----- SOURCE MATERIAL -----

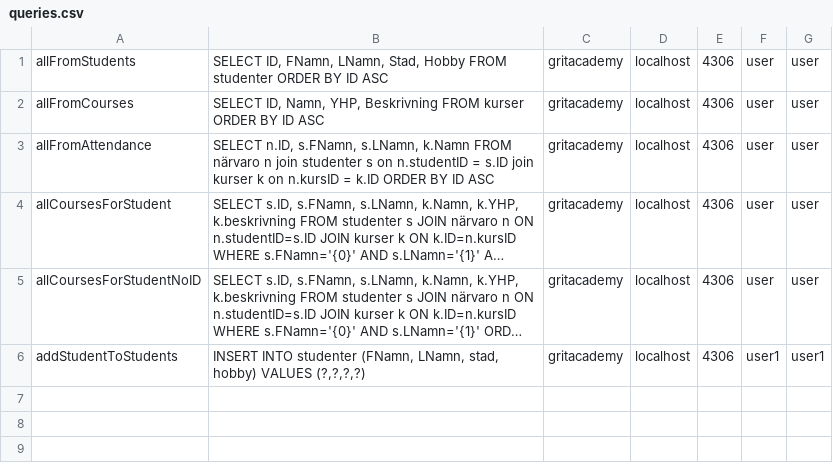
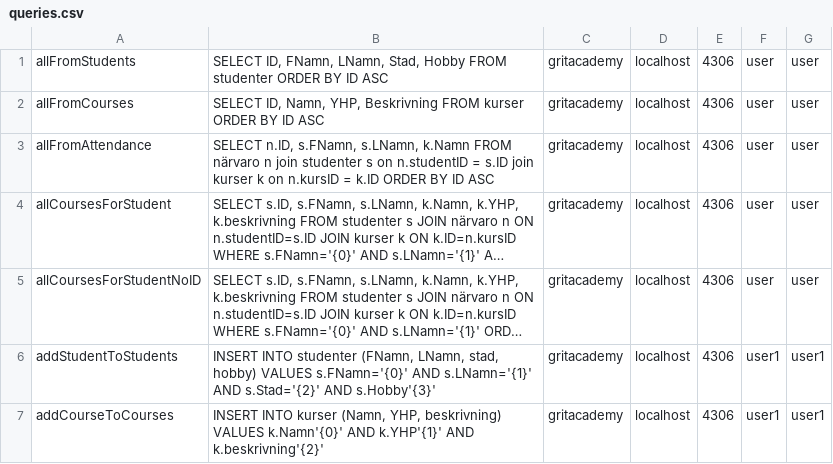
Before and after one commit to lohjal001/ProjectTwoWeb, a CSV file: src/main/java/models/queries.csv, drawn as a sheet; long unchanged cells end in …; the diff names each change by its address in the sheet, - before the commit and + after, or states it on an @@ line.

```diff
--- a/src/main/java/models/queries.csv
+++ b/src/main/java/models/queries.csv
-B6: …hobby) VALUES (?,?,?,?)
+B6: …hobby) VALUES s.FNamn='{0}' AND s.LNamn='{1}' AND s.Stad='{2}' AND s.Hobby'{3}'
+row 7: addCourseToCourses | INSERT INTO kurser (Namn, YHP, beskrivning) VALUES k.Namn'{0}' AND k.YHP'{1}' AND k.beskrivning'{2}' | gritacademy | localhost | 4306 | user1 | user1
```
Also changed, not shown: 4 other files.
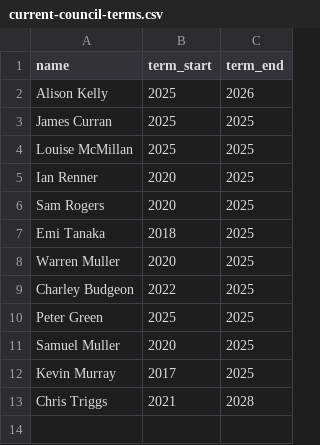
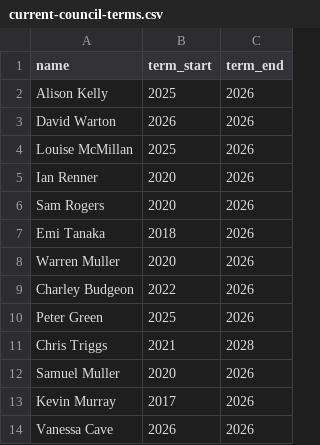
Before and after one commit to IBS-AR/IBS-AR.github.io, a CSV file: data/current-council-terms.csv, drawn as a sheet.

```diff
--- a/data/current-council-terms.csv
+++ b/data/current-council-terms.csv
@@ -2,12 +2,13 @@ name,term_start,term_end
 Alison Kelly,2025,2026
-James Curran,2025,2025
-Louise McMillan,2025,2025
-Ian Renner,2020,2025
-Sam Rogers,2020,2025
-Emi Tanaka,2018,2025
-Warren Muller,2020,2025
-Charley Budgeon,2022,2025
-Peter Green,2025,2025
-Samuel Muller,2020,2025
-Kevin Murray,2017,2025
+David Warton,2026,2026
+Louise McMillan,2025,2026
+Ian Renner,2020,2026
+Sam Rogers,2020,2026
+Emi Tanaka,2018,2026
+Warren Muller,2020,2026
+Charley Budgeon,2022,2026
+Peter Green,2025,2026
 Chris Triggs,2021,2028
+Samuel Muller,2020,2026
+Kevin Murray,2017,2026
+Vanessa Cave,2026,2026
```
Also changed, not shown: data/council.csv, 1 other file.
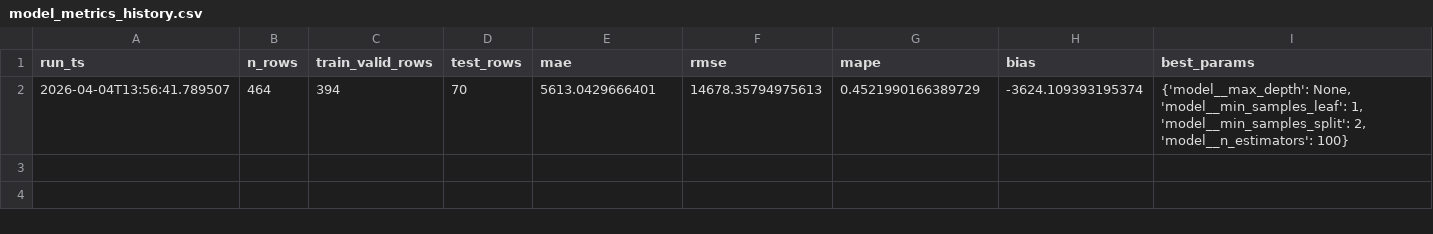
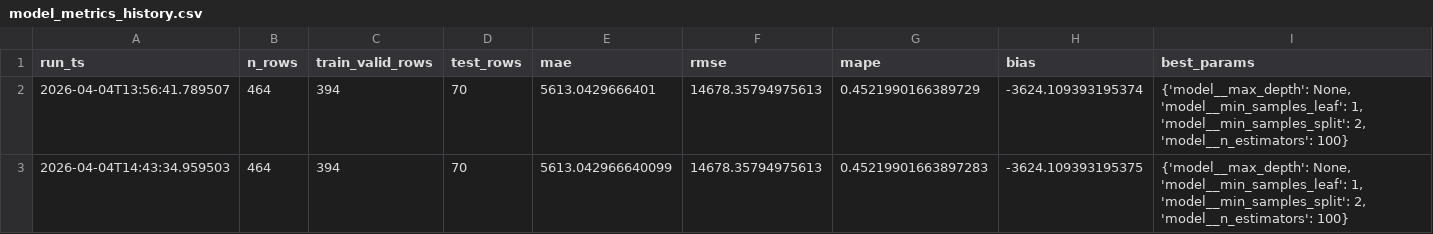
Before and after one commit to OPIM5512-JSB21017/myscrapers-jsb21017, a CSV file: artifacts/history/model_metrics_history.csv, drawn as a sheet; the diff names each change by its address in the sheet, - before the commit and + after, or states it on an @@ line.

Commit message:
Add files via upload

```diff
--- a/artifacts/history/model_metrics_history.csv
+++ b/artifacts/history/model_metrics_history.csv
+row 3: 2026-04-04T14:43:34.959503 | 464 | 394 | 70 | 5613.042966640099 | 14678.35794975613 | 0.45219901663897283 | -3624.109393195375 | {'model__max_depth': None, 'model__min_samples_leaf': 1, 'model__min_samples_split': 2, 'model__n_estimators': 100}
```
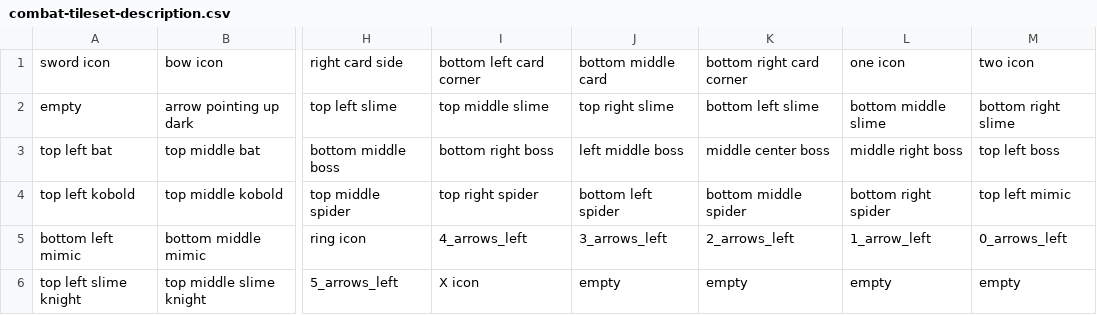
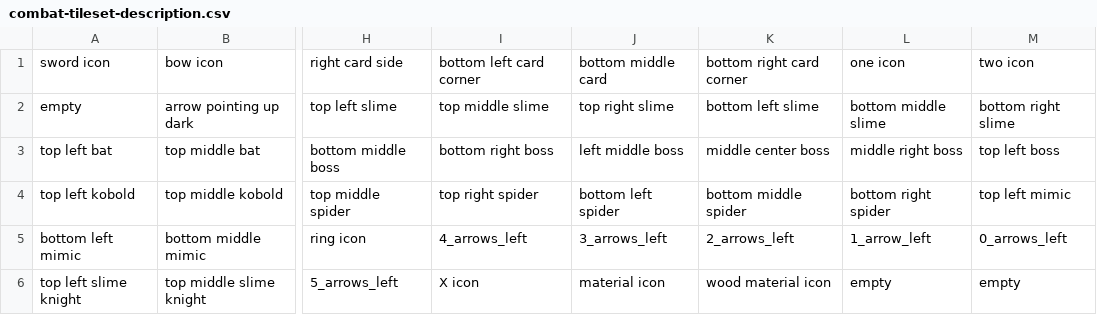
Before and after one commit to GalliaBelgicaSystems/kaartenheld, a CSV file: assets/combat-tileset-description.csv, drawn as a sheet; only a part is shown, gaps mark what is left out; the diff names each change by its address in the sheet, - before the commit and + after, or states it on an @@ line.

Commit message:
Menu material icons + fight3 weapon icons (new-icons-menu)
Wire the new combat-tile.png cells (material icon, wood material icon)
and palette.txt inventory1-4 ramps into the game:

- Cards menu (DECK list + detail): per-row material ingot OAM icon over
  the col-8 spacer (col-3 gap on detail), tinted per material via the
  inventory1-4 obj aliases (bronze 0, iron 1, mythril 6, wood 5; steel
  shares iron). Tiles stream to OAM 118-121 on DECK renders (time-share
  blob offsets 18-21, restored on overworld entry with canonical OBJ).
- Weapon icons in menus (DECK list, detail, shop rows) use the FIELD
  slot (fight3 white background); battle keeps the wood slot.
- Compile: combat.json rows + reload-boss-tiles extraction, materials
  sheet (compose_material_tiles.py), palette_compiler shades + header,
  Makefile manifest/gfx rules, mismatch allowlist.
- Regression: cards_menu_toggle asserts material OAM tiles/slots.

Full validate gate green (harness, memmap, lint, stack-budget,
verify-oam, verify-music, verify-walkthrough).

```diff
--- a/assets/combat-tileset-description.csv
+++ b/assets/combat-tileset-description.csv
-J6: empty
+J6: material icon
-K6: empty
+K6: wood material icon
```
Also changed, not shown: 45 other files.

-----

▸ **TASK DESCRIPTION**
Produce a verbatim copy of the lines from the one holding "- Regression: cards_menu_toggle" to the final line of the data, and nothing more.

▸ **ANSWER TO THIS EXERCISE**
- Regression: cards_menu_toggle asserts material OAM tiles/slots.

Full validate gate green (harness, memmap, lint, stack-budget,
verify-oam, verify-music, verify-walkthrough).

```diff
--- a/assets/combat-tileset-description.csv
+++ b/assets/combat-tileset-description.csv
-J6: empty
+J6: material icon
-K6: empty
+K6: wood material icon
```
Also changed, not shown: 45 other files.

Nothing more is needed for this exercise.